Segment Start: DATA FOR THIS TASK
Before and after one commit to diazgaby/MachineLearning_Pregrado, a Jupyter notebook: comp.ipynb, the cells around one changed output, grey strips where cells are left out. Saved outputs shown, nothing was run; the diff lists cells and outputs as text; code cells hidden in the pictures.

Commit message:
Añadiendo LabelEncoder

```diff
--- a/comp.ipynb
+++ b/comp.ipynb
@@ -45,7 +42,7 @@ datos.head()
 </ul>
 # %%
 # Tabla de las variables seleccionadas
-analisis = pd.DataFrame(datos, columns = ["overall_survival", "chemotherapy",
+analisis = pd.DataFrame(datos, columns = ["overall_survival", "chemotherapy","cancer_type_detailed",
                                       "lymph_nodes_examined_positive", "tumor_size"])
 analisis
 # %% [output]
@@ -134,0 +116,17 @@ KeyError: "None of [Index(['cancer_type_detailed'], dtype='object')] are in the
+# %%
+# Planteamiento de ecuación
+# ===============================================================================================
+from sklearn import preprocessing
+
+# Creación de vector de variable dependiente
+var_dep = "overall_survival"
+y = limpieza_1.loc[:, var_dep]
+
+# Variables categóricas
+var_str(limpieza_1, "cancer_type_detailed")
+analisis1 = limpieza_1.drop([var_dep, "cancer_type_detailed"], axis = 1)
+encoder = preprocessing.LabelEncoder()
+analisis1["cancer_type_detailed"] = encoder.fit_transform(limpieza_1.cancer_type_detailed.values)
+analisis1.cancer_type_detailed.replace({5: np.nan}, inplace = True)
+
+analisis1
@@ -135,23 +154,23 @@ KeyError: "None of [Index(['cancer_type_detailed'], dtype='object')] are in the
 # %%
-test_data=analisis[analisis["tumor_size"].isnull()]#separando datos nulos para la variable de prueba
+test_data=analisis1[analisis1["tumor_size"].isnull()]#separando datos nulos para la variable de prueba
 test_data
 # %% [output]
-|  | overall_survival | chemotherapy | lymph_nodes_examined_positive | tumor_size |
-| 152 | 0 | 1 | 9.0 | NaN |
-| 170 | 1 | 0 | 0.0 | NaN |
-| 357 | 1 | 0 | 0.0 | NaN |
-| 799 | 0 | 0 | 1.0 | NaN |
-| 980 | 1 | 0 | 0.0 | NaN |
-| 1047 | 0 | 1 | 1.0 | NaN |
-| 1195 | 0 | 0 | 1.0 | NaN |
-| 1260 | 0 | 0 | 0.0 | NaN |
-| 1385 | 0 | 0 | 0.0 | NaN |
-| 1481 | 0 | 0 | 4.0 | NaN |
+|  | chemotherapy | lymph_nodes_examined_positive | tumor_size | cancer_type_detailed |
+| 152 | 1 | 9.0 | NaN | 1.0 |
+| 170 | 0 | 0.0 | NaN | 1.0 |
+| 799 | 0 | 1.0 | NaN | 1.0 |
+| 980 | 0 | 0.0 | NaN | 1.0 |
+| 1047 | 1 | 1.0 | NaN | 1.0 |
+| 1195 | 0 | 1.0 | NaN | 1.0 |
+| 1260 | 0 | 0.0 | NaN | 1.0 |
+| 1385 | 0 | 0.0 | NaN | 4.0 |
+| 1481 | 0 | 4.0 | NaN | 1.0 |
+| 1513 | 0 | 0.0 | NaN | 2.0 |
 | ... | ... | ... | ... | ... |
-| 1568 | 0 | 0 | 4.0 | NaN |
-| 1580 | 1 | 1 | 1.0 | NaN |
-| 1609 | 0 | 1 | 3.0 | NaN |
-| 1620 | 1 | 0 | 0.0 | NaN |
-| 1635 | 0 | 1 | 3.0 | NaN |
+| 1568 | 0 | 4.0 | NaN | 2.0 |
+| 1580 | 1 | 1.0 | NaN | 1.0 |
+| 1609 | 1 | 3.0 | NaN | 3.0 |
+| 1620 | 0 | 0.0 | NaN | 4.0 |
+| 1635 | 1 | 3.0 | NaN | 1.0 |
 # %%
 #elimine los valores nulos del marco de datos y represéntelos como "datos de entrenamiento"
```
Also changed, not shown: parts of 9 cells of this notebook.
Segment End: DATA FOR THIS TASK
(WORK TO COMPLETE) The answer should consist of all lines from the records above that hold the word "KeyError".

(EXERCISE RESPONSE)
@@ -134,0 +116,17 @@ KeyError: "None of [Index(['cancer_type_detailed'], dtype='object')] are in the
@@ -135,23 +154,23 @@ KeyError: "None of [Index(['cancer_type_detailed'], dtype='object')] are in the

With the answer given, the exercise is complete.